In lieu of an abstract, here is a brief excerpt of the content:

  • A Section of the Kansas City Southern in Hattiesburg, Mississippi
  • David M. Cochran Jr.

The cover art for this issue of Southeastern Geographer is a photograph taken in May of 2008 that shows a section of the Kansas City Southern rail line as it leaves downtown Hattiesburg, Mississippi on its way north to Jackson. The photograph seems appropriate as cover art not only because the University of Southern Mississippi is the new editorial home of Southeastern Geographer, but also because Hattiesburg’s history is closely intertwined with its railroads.

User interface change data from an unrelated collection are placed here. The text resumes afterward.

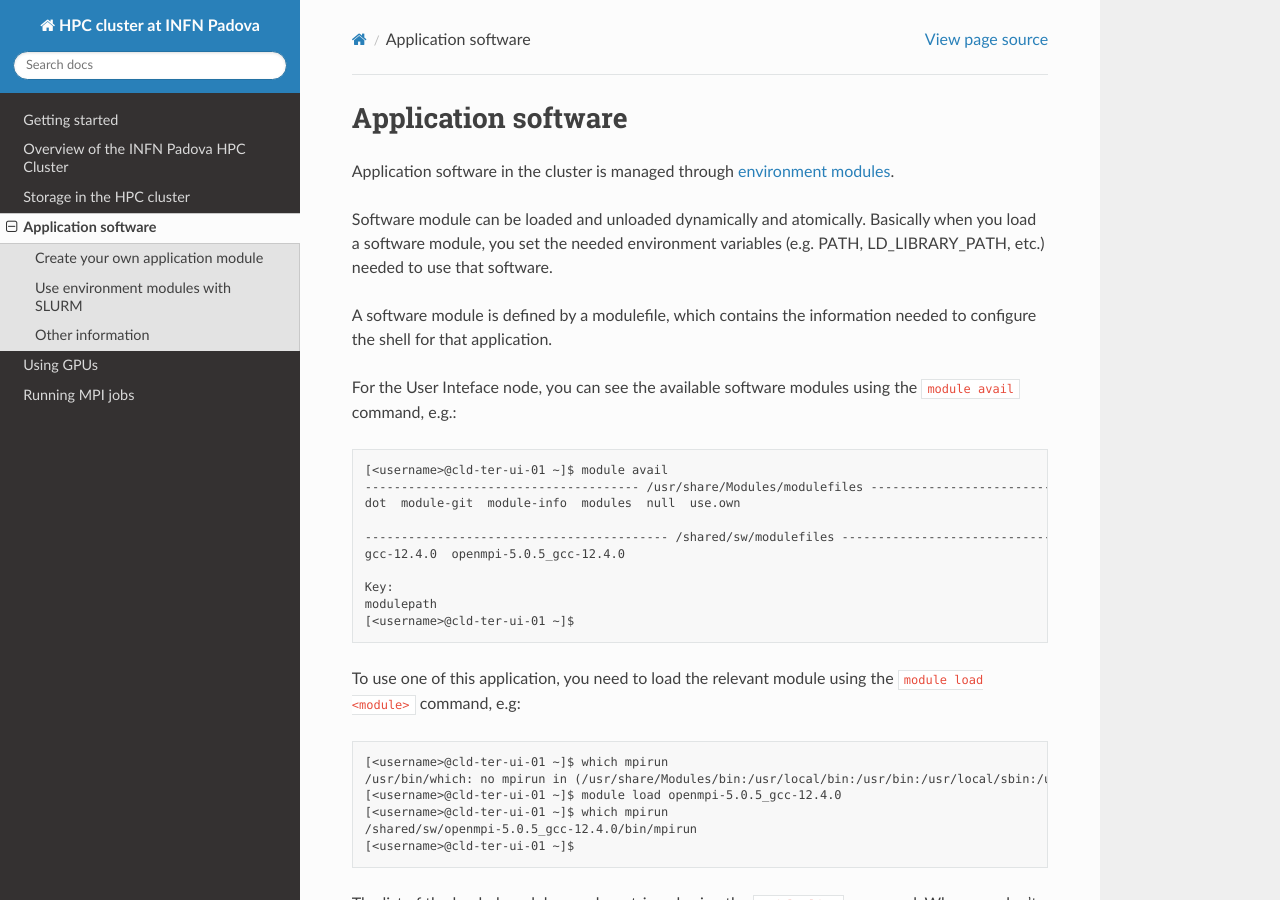
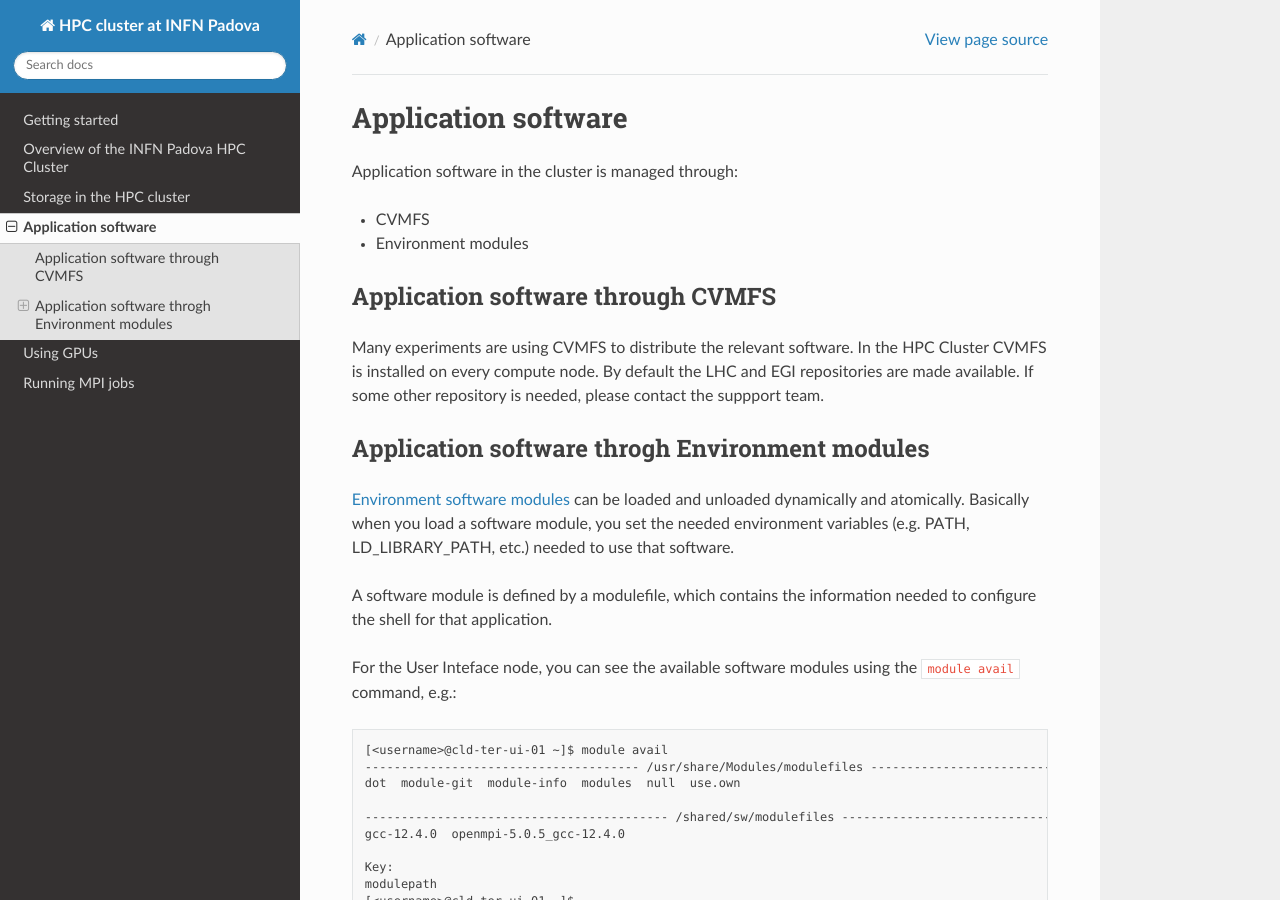
Before and after one commit to marcoverl/HPCPadovaUserGuide, a Sphinx documentation site: the page built from docs/source/appsoftware.rst, in a window 1280 px wide and 900 px high. Built offline with Sphinx 7.4.7 and the Read the Docs theme 3.1.0, drawn with Linux system fonts in a browser that asks for light colours.

Commit message:
Singularity, cvmfs, other minor changes

```diff
--- a/docs/source/appsoftware.rst
+++ b/docs/source/appsoftware.rst
@@ -2,13 +2,24 @@
 ====================
 .. _appsw:
 
-Application software in the cluster is managed through
-`environment modules <https://modules.readthedocs.io/en/latest>`__.
+Application software in the cluster is managed through:
+
+* CVMFS
+* Environment modules
 
 
+Application software through CVMFS
+----------------------------------
+Many experiments are using CVMFS to distribute the relevant software.
+In the HPC Cluster CVMFS is installed on every compute node.
+By default the LHC and EGI repositories are made available. If some other
+repository is needed, please contact the suppport team.
 
+Application software throgh Environment modules
+-----------------------------------------------
 
-Software module can be loaded and unloaded dynamically and atomically.
+`Environment software modules <https://modules.readthedocs.io/en/latest>`__
+can be loaded and unloaded dynamically and atomically.
 Basically when you load a software module, you set the needed environment variables
 (e.g. PATH, LD_LIBRARY_PATH, etc.) needed to use that software.
 
--- a/docs/source/conf.py
+++ b/docs/source/conf.py
@@ -6,8 +6,8 @@
 copyright = '2021, HPC INFN Padova Support Team'
 author = 'HPC INFN Padova Support Team'
 
-release = '0.1'
-version = '0.1.0'
+release = '0.2'
+version = '0.2.0'
 
 # -- General configuration
 
--- a/docs/source/index.rst
+++ b/docs/source/index.rst
@@ -14,7 +14,7 @@
    This documentation is under development.
 
 Who can use the INFN Padova HPC cluster
-^^^^^^^^^^^^^^^^^^^^^^^^^^^^^^^^^^^^^^^
+---------------------------------------
 
 
 The INFN Padova HPC cluster has been funded by the Terabit PNRR project and therefore
--- a/docs/source/mpi.rst
+++ b/docs/source/mpi.rst
@@ -6,7 +6,7 @@
 The OpenMPI is provided through an ennvironment module.
 
 Compiling
-^^^^^^^^^
+---------
 
 In the following example a simple MPI application is compiled using ``mpicc``
 after having loaded
@@ -56,7 +56,7 @@
 
 
 Submitting a MPI SLURM job
-^^^^^^^^^^^^^^^^^^^^^^^^^^
+--------------------------
 
 This is an example of a SLURM submit file to run a previously compiled application:
 
```
Also changed, not shown: docs/source/cluster.rst (+7 -1 lines), docs/source/gettingstarted.rst (+40 -11 lines).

The scene in the photograph, located just a few steps from the intersection of Mobile and East 2nd streets, lies between downtown Hattiesburg and the historic Mobile-Bouie neighborhood. On the left are warehouses that belong to Economy Supply, a locally owned hardware store that opened its doors in 1941 and still has a dedicated customer base across Hattiesburg (Economy Supply 2011). Near the water tower in the back of the photograph is the flag pole of the C. E. Roy Community Center, which is adjacent to Hattiesburg’s African American Military Museum. The museum is housed in the old colored USO Club, the only one of its kind surviving in the U. S., which opened in 1942 to serve African American soldiers before the U. S. Armed Forces desegregated (African-American Military History Museum 2011).

The section of the Kansas City Southern shown in this picture is only one of numerous rail lines that crisscross Hattiesburg, virtually all of them constructed around the turn of the twentieth century during the longleaf pine logging boom (Hickman 1962; Hoffman 1992; Earley 2004). Hattiesburg became known as the Hub City during that period because of its location at the junctures of so many rail lines, which not only took South Mississippi timber to ports on the Gulf Coast and to more distant places, but also brought great numbers of people to fill boom-time demands for labor (Napier 1985; Hoffman 1992). Logging quickly took its toll on pine forests across the region. By 1925, the timber industry collapsed and South Mississippi, including Hattiesburg, sank into economic stagnation (Napier 1985).

The rail line in the photograph was originally owned by Gulf and Ship Island Railroad, which linked Gulfport and Hattiesburg in 1897 and extended north to Jackson in 1900. Following the collapse of the logging boom, Kansas City Southern purchased the section from Hattiesburg south and Illinois Central bought the northern section to Jackson. The line is still in operation today and is the primary freight train route between Gulfport and [End Page 1] Jackson (Illinois Central Historical Society 2007; Mississippi Rails 2011).

Freight transportation is steady business for a railroad company, but it is a far cry from the boom years of the early 1900s when railroads and logging enterprises worked in tandem to open up the expanses of longleaf pine forest in South Mississippi (Hickman 1962; Hoffman 1992). The logging boom is now part of the past, and while timber is still a big industry, the region has benefited more from the gradual (and more sustainable) rise of Hattiesburg as a regional provider of higher education and medical services (Mississippi Forestry Commission 2004; City of Hattiesburg 2009). Some, however, forecast a new golden era for railroads in the region. Following Hurricane Katrina, federally-funded reconstruction of port facilities at Gulfport has set in motion a plan to expand the old Gulf and Ship Island line into a major freight corridor. There is no way to know if this will bring new growth to Hattiesburg or will simply create more of a nuisance for downtown residents trying to beat the trains on their way to work. The idea is compelling, however, if only because it makes us realize that the sleepy scene in the cover art photograph was not always as it appears today and certainly it will not be like that forever.

David M. Cochran Jr.
The University of Southern Mississippi


African-American Military History Museum. 2011. Accessed 20 October 2011 at
City of Hattiesburg. 2009. Accessed 20 October 2011 at
Earley, L. S. 2004. Looking for longleaf: The fall and rise...